▶ [Work order]: Search term "return": please show all lines in the listing that contain it.
--- START ---
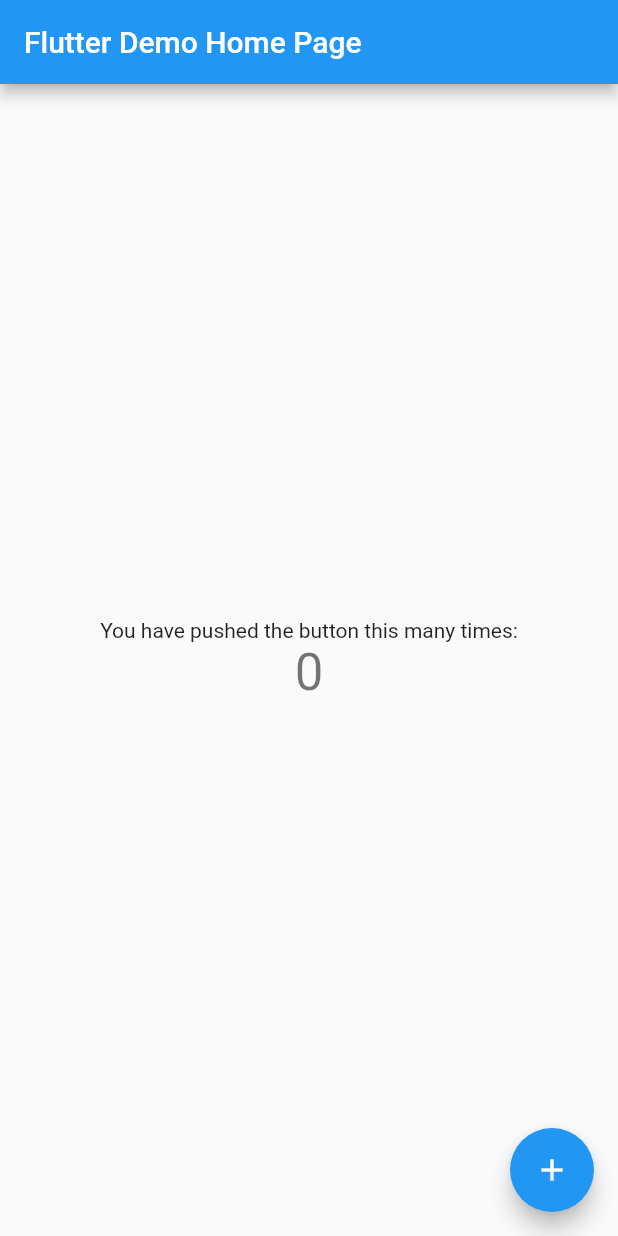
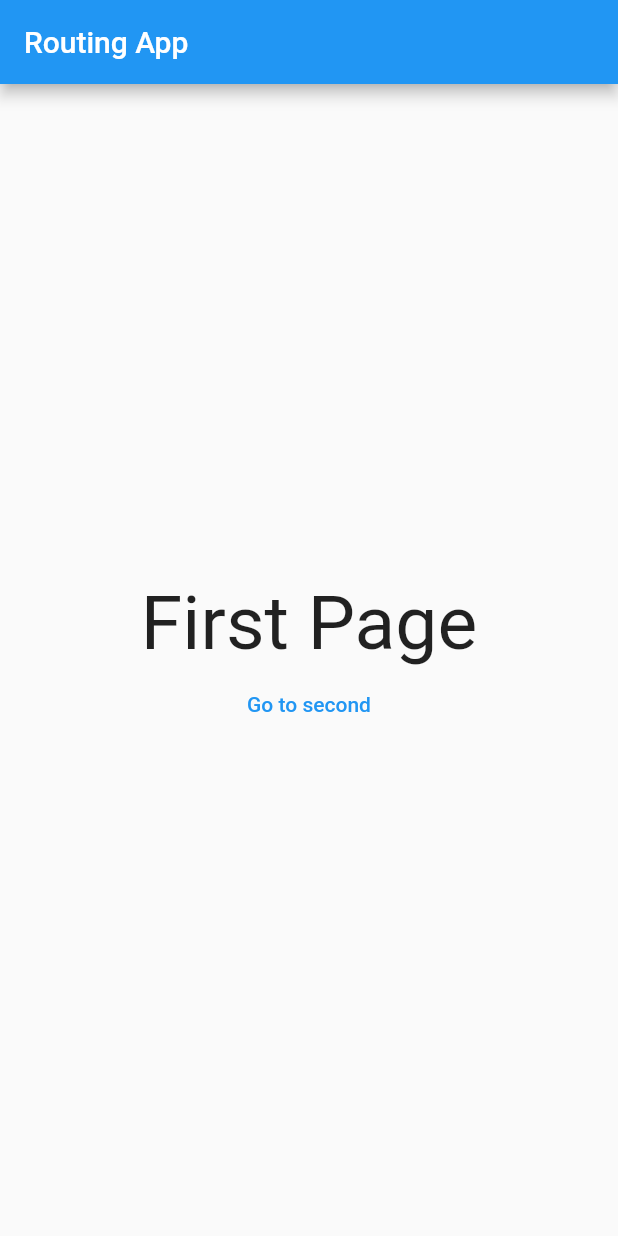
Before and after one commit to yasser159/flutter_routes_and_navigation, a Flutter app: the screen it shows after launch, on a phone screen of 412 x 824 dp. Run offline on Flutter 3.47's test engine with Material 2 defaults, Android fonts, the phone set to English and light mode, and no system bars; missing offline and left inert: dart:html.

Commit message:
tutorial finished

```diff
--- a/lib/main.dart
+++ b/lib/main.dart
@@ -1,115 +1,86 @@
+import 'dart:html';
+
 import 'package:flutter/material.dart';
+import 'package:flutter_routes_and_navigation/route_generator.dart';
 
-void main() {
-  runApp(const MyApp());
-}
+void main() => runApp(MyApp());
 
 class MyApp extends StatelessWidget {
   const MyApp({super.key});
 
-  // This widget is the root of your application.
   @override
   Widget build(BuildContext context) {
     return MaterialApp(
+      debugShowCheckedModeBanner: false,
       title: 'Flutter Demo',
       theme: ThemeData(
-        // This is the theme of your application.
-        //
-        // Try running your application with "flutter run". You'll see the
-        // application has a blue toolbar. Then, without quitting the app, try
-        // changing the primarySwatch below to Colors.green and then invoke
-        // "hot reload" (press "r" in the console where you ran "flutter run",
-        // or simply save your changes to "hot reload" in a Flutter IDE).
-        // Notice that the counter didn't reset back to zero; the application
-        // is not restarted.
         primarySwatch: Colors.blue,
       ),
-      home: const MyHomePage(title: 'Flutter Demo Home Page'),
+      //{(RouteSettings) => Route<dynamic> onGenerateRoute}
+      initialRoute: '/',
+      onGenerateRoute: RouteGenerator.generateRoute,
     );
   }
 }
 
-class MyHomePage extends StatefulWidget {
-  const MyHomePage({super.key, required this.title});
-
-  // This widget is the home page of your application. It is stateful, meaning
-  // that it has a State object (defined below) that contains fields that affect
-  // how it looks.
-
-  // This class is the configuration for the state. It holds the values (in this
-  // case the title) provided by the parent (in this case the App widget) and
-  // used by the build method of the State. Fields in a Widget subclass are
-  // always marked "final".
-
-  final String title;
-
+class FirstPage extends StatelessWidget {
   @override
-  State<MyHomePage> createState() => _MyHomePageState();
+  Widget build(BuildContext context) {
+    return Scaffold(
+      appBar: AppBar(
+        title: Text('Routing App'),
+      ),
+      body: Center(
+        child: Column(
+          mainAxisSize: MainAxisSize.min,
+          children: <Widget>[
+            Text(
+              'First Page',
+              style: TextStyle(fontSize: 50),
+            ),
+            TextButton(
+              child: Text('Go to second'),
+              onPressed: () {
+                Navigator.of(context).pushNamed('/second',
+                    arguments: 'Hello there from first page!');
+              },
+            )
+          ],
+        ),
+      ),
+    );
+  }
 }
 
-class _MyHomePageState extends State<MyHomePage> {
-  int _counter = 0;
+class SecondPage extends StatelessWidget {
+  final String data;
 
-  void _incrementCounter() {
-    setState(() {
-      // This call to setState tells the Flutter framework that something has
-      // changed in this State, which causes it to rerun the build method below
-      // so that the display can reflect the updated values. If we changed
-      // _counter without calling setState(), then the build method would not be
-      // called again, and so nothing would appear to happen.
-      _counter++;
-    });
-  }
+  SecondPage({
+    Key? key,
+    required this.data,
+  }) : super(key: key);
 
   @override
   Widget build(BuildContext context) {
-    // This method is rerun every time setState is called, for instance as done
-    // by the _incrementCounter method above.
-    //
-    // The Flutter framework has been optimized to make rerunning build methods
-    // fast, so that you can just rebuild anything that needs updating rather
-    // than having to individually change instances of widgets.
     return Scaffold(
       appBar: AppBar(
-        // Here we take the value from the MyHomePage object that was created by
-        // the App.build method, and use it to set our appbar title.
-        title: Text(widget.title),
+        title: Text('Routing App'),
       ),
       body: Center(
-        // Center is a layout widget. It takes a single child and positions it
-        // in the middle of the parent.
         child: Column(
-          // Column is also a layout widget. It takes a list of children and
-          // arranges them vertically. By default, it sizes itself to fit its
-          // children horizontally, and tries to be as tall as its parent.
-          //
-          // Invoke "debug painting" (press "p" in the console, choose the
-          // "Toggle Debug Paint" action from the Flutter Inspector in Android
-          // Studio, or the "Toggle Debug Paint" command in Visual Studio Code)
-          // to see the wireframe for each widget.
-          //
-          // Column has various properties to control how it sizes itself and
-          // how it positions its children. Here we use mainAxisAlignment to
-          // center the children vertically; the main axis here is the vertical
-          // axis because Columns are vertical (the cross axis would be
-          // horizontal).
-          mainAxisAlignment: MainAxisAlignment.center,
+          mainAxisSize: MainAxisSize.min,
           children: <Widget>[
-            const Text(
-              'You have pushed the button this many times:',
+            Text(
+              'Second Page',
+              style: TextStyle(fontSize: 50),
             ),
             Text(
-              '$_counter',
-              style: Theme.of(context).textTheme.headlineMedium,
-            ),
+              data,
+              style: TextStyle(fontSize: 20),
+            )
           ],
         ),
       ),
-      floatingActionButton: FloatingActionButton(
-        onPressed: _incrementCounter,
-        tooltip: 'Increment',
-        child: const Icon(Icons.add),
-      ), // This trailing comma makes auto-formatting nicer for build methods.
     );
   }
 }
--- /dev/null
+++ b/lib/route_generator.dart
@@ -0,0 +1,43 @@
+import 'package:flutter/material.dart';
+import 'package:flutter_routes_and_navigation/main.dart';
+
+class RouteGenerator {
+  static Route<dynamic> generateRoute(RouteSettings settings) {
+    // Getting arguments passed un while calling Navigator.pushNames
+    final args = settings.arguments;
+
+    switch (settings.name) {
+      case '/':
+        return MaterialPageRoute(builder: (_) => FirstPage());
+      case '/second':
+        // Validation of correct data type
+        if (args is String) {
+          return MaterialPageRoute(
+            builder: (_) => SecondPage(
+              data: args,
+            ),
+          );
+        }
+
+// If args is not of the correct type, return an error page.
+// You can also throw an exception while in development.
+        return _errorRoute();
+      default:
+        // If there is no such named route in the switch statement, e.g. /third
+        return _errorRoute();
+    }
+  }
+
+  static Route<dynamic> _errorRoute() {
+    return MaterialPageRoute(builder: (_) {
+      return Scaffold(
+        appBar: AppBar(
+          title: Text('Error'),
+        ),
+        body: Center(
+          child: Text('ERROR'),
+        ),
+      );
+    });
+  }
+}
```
--- END ---
▶ [Exercise output]:
     return MaterialApp(
+    return Scaffold(
     return Scaffold(
+        return MaterialPageRoute(builder: (_) => FirstPage());
+          return MaterialPageRoute(
+// If args is not of the correct type, return an error page.
+        return _errorRoute();
+        return _errorRoute();
+    return MaterialPageRoute(builder: (_) {
+      return Scaffold(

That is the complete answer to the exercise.